dif·fer·en·ti·ate /ˌdɪfəˈrɛnʧɪˌet/ 動詞
Dif·fer·en·ti·ate v. t.
1. To distinguish or mark by a specific difference; to effect a difference in, as regards classification; to develop differential characteristics in; to specialize; to desynonymize.
The word then was differentiated into the two forms then and than. --Earle.
Two or more of the forms assumed by the same original word become differentiated in signification. --Dr. Murray.
2. To express the specific difference of; to describe the properties of (a thing) whereby it is differenced from another of the same class; to discriminate.
3. Math. To obtain the differential, or differential coefficient, of; as, to differentiate an algebraic expression, or an equation.
Dif·fer·en·ti·ate, v. i. Biol. To acquire a distinct and separate character.
v 1: mark as different; "We distinguish several kinds of maple"
[syn: distinguish, separate, secern, secernate,
severalize, severalise, tell, tell apart]
2: be a distinctive feature, attribute, or trait; sometimes in

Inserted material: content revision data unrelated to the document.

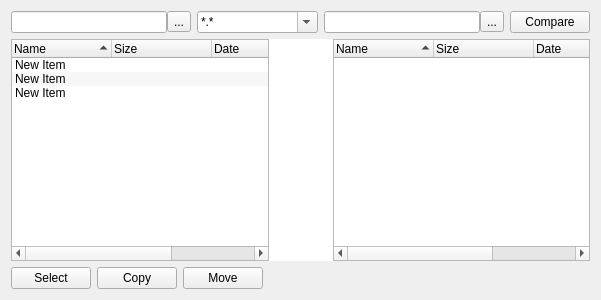
First picture: the form in Widget.ui, repository rudygogi/md5sync, before the edit.
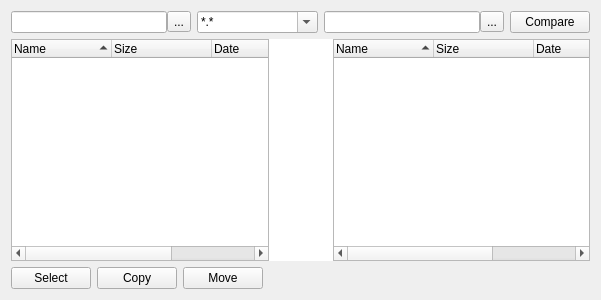
Second picture: the form after the edit.

```diff
--- a/Widget.ui
+++ b/Widget.ui
@@ -131,21 +131,6 @@
          <string>MD5</string>
         </property>
        </column>
-       <item>
-        <property name="text">
-         <string>New Item</string>
-        </property>
-       </item>
-       <item>
-        <property name="text">
-         <string>New Item</string>
-        </property>
-       </item>
-       <item>
-        <property name="text">
-         <string>New Item</string>
-        </property>
-       </item>
       </widget>
      </item>
      <item>
```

a very positive sense; "His modesty distinguishes him form
his peers" [syn: distinguish, mark]
3: calculate a derivative; take the derivative [ant: integrate]

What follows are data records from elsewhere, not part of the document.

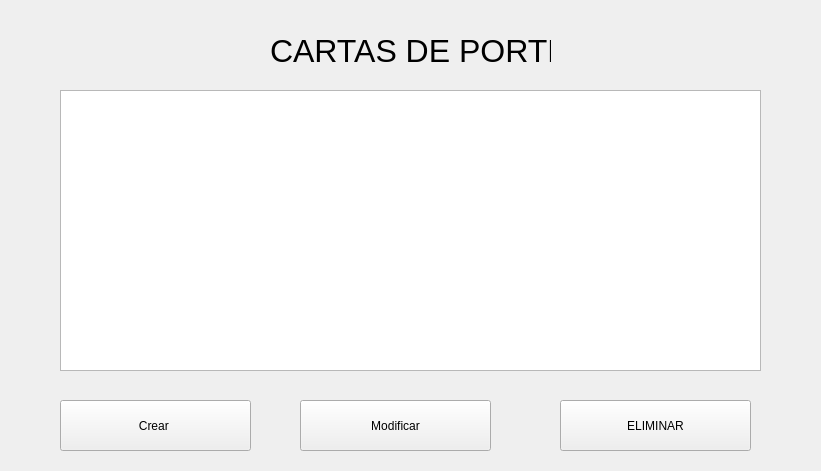
This is gui_cartaporte.ui in Jose-Cisneros/MoliTec as Qt 5 draws it before an edit. The edited form follows.
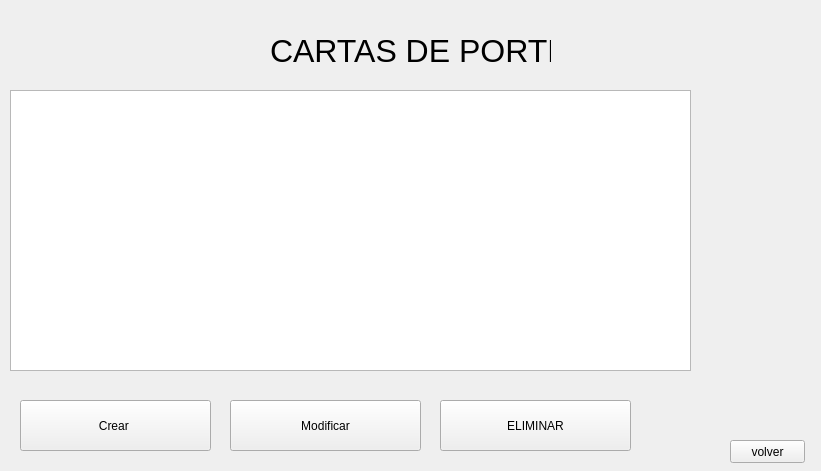
This is the edited form.

Patch:
```diff
--- a/gui_cartaporte.ui
+++ b/gui_cartaporte.ui
@@ -2,6 +2,14 @@
 <ui version="4.0">
  <class>Gui_CartaPorte</class>
  <widget class="QWidget" name="Gui_CartaPorte">
+  <property name="geometry">
+   <rect>
+    <x>0</x>
+    <y>0</y>
+    <width>821</width>
+    <height>471</height>
+   </rect>
+  </property>
   <property name="windowTitle">
    <string>Form</string>
   </property>
@@ -32,7 +40,7 @@
   <widget class="QPushButton" name="crearCp">
    <property name="geometry">
     <rect>
-     <x>60</x>
+     <x>20</x>
      <y>400</y>
      <width>191</width>
      <height>51</height>
@@ -45,7 +53,7 @@
   <widget class="QPushButton" name="pushButton_2">
    <property name="geometry">
     <rect>
-     <x>300</x>
+     <x>230</x>
      <y>400</y>
      <width>191</width>
      <height>51</height>
@@ -58,7 +66,7 @@
   <widget class="QPushButton" name="pushButton_3">
    <property name="geometry">
     <rect>
-     <x>560</x>
+     <x>440</x>
      <y>400</y>
      <width>191</width>
      <height>51</height>
@@ -71,13 +79,26 @@
   <widget class="QTableView" name="tableView">
    <property name="geometry">
     <rect>
-     <x>60</x>
+     <x>10</x>
      <y>90</y>
-     <width>701</width>
+     <width>681</width>
      <height>281</height>
     </rect>
    </property>
   </widget>
+  <widget class="QPushButton" name="pushButton">
+   <property name="geometry">
+    <rect>
+     <x>730</x>
+     <y>440</y>
+     <width>75</width>
+     <height>23</height>
+    </rect>
+   </property>
+   <property name="text">
+    <string>volver</string>
+   </property>
+  </widget>
  </widget>
  <resources/>
  <connections/>
```
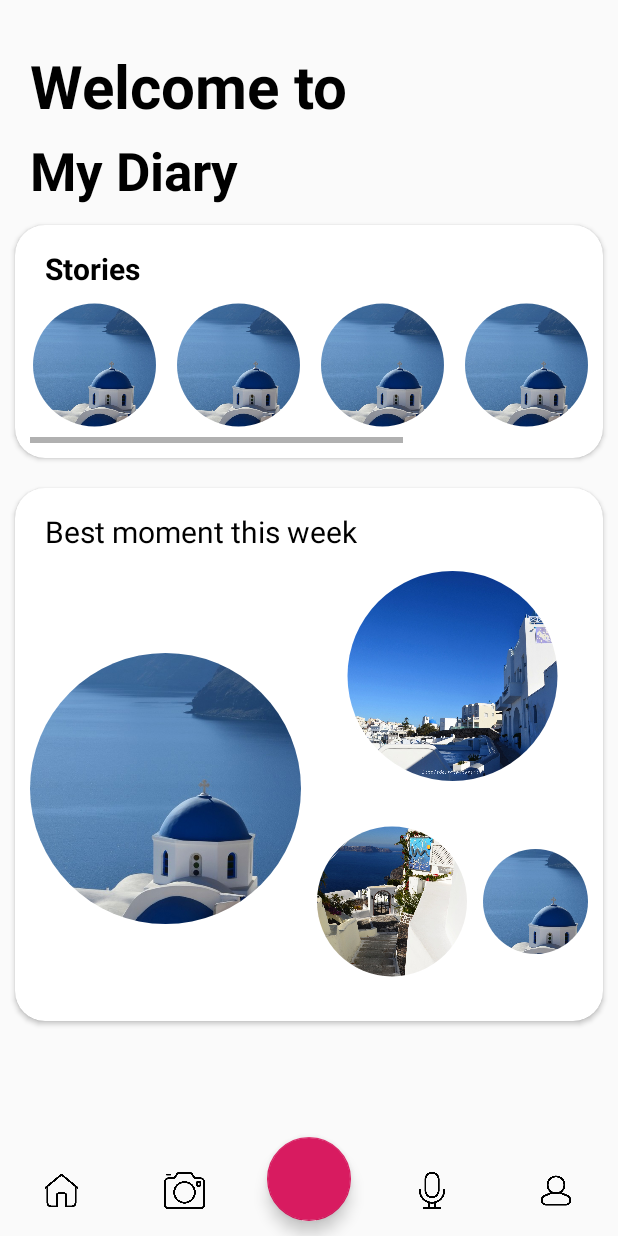
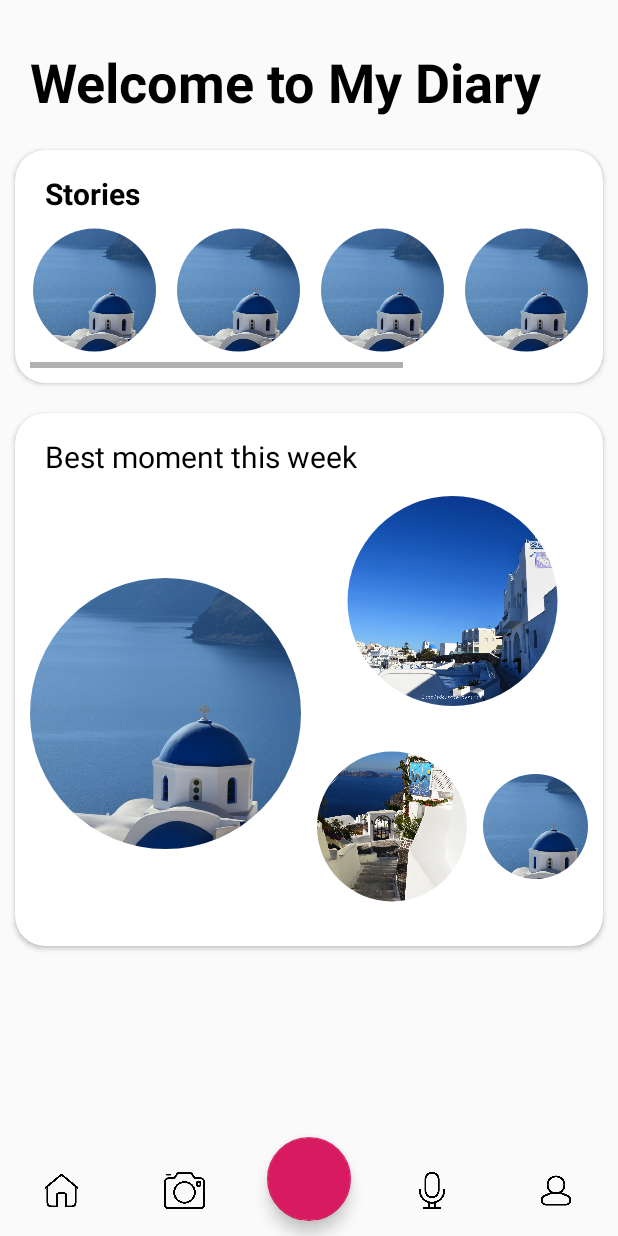
Before and after one commit to Mrsquuuid/MyJournal, an Android app: the MainActivity screen opened directly, with no data from a screen before it, on a phone screen of 412 x 824 dp. Run offline under Robolectric (Android 15) with nearby library versions, the phone set to English and light mode, and no system bars; our stand-ins replace CircleImageView, navigation-ui; libraries missing offline, so code that uses them is left out: cc.trity.floatingactionbutton; plain views replace FloatingActionButton, RoundedImageView; 2 statements that could not run were skipped.

Commit message:
Fix the style on main activity

```diff
--- a/MyDiary/app/src/main/res/layout/activity_main.xml
+++ b/MyDiary/app/src/main/res/layout/activity_main.xml
@@ -85,20 +85,9 @@
             android:layout_height="wrap_content"
             android:layout_marginLeft="20dp"
             android:layout_marginTop="30dp"
-            android:text="Welcome to"
+            android:text="Welcome to My Diary"
             android:textColor="#000"
-            android:textSize="40dp"
-            android:textStyle="bold" />
-
-        <TextView
-            android:id="@+id/welcome2"
-            android:layout_width="wrap_content"
-            android:layout_height="wrap_content"
-            android:layout_marginLeft="20dp"
-            android:layout_marginTop="90dp"
-            android:text="My Diary"
-            android:textColor="#000"
-            android:textSize="35dp"
+            android:textSize="36dp"
             android:textStyle="bold" />
 
         <androidx.cardview.widget.CardView
@@ -106,7 +95,7 @@
             android:layout_width="match_parent"
             android:layout_height="wrap_content"
             android:layout_marginLeft="10dp"
-            android:layout_marginTop="150dp"
+            android:layout_marginTop="100dp"
             android:layout_marginRight="10dp"
             android:paddingBottom="20dp"
             app:cardCornerRadius="20dp"
```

4: become different during development; "cells differentiate"
5: evolve so as to lead to a new species or develop in a way

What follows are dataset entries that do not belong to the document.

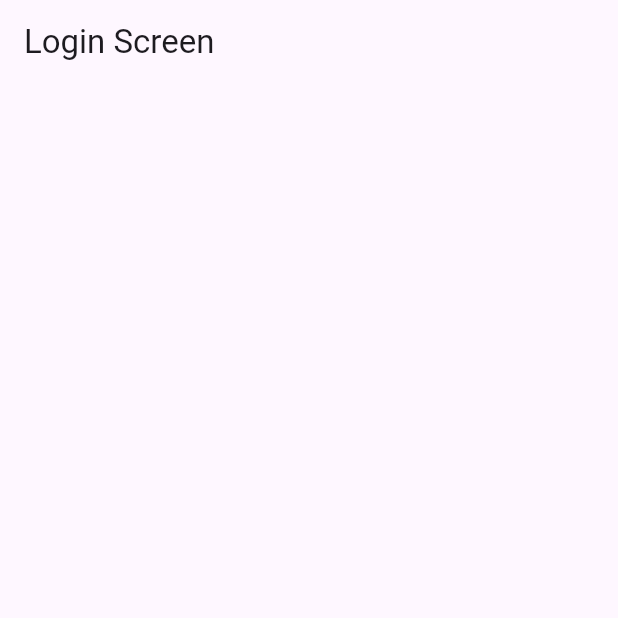
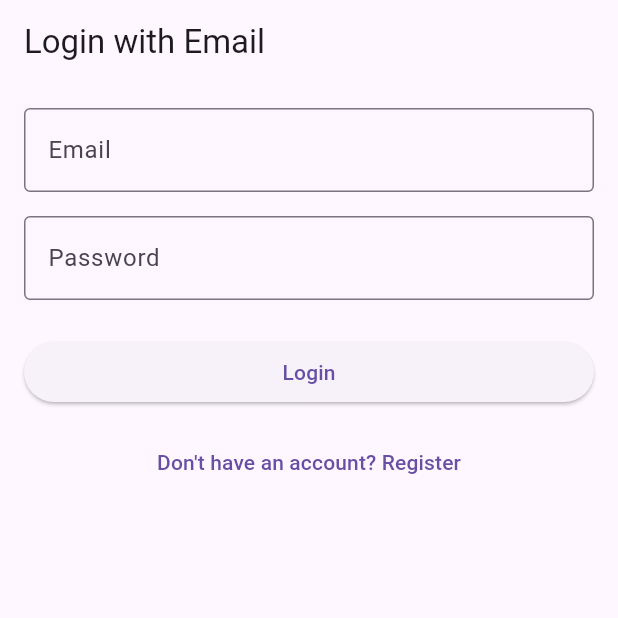
Before and after one commit to shaurya019/Gorin-Test, a Flutter app: the screen it shows after launch, on a phone screen of 412 x 824 dp, the top half of it. Run offline on Flutter 3.47's test engine with Material 3 defaults, Android fonts, the phone set to English and light mode, and no system bars; our stand-ins replace cloud_firestore, firebase_auth, firebase_core, firebase_storage; accounts and stored records are empty.

Commit message:
add the logic screen

```diff
--- a/lib/screens/login_screen.dart
+++ b/lib/screens/login_screen.dart
@@ -1,15 +1,120 @@
 import 'package:flutter/material.dart';
+import 'package:provider/provider.dart';
+import '../providers/auth_provider.dart';
+import 'register_screen.dart';
 
-class LoginScreen extends StatelessWidget {
+class LoginScreen extends StatefulWidget {
   const LoginScreen({super.key});
 
   @override
+  State<LoginScreen> createState() => _LoginScreenState();
+}
+
+class _LoginScreenState extends State<LoginScreen> {
+  final _formKey = GlobalKey<FormState>();
+  final emailController = TextEditingController();
+  final passwordController = TextEditingController();
+
+  bool _isLoading = false;
+
+  @override
   Widget build(BuildContext context) {
+    final auth = Provider.of<AuthProvider>(context);
+
     return Scaffold(
-      appBar: AppBar(
-        title: const Text('Login Screen'),
+      appBar: AppBar(title: const Text("Login with Email")),
+      body: LayoutBuilder(
+        builder: (context, constraints) {
+          return SingleChildScrollView(
+            child: ConstrainedBox(
+              constraints: BoxConstraints(minHeight: constraints.maxHeight),
+              child: IntrinsicHeight(
+                child: Padding(
+                  padding: const EdgeInsets.all(16),
+                  child: Column(
+                    mainAxisAlignment: MainAxisAlignment.center,
+                    children: [
+                      Form(
+                        key: _formKey,
+                        autovalidateMode: AutovalidateMode.onUserInteraction,
+                        child: Column(
+                          children: [
+                            TextFormField(
+                              controller: emailController,
+                              keyboardType: TextInputType.emailAddress,
+                              decoration: const InputDecoration(
+                                labelText: 'Email',
+                                border: OutlineInputBorder(),
+                              ),
+                              validator: (value) {
+                                if (value == null || value.isEmpty) return 'Please enter your email';
+                                if (!value.contains('@')) return 'Enter a valid email';
+                                return null;
+                              },
+                            ),
+                            const SizedBox(height: 16),
+                            TextFormField(
+                              controller: passwordController,
+                              obscureText: true,
+                              decoration: const InputDecoration(
+                                labelText: 'Password',
+                                border: OutlineInputBorder(),
+                              ),
+                              validator: (value) {
+                                if (value == null || value.isEmpty) return 'Please enter your password';
+                                if (value.length < 6) return 'Password must be at least 6 characters';
+                                return null;
+                              },
+                            ),
+                            const SizedBox(height: 24),
+                            SizedBox(
+                              width: double.infinity,
+                              child: ElevatedButton(
+                                onPressed: _isLoading
+                                    ? null
+                                    : () async {
+                                  if (_formKey.currentState!.validate()) {
+                                    setState(() => _isLoading = true);
+                                    try {
+                                      await auth.login(
+                                        emailController.text,
+                                        passwordController.text,
+                                      );
+                                    } catch (e) {
+                                      ScaffoldMessenger.of(context).showSnackBar(
+                                        SnackBar(content: Text("Login failed: ${e.toString()}")),
+                                      );
+                                    }
+                                    setState(() => _isLoading = false);
+                                  }
+                                },
+                                child: _isLoading
+                                    ? const CircularProgressIndicator(color: Colors.white)
+                                    : const Text("Login"),
+                              ),
+                            ),
+                            const SizedBox(height: 12),
+                            TextButton(
+                              onPressed: () {
+                                Navigator.push(
+                                  context,
+                                  MaterialPageRoute(builder: (_) => const RegisterScreen()),
+                                );
+                              },
+                              child: const Text("Don't have an account? Register"),
+                            ),
+                          ],
+                        ),
+                      ),
+                      const Spacer(), // pushes form content to vertical center
+                    ],
+                  ),
+                ),
+              ),
+            ),
+          );
+        },
       ),
-      body: Container(),
     );
   }
 }
```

most suited to the environment [syn: speciate, specialize,
6: become distinct and acquire a different character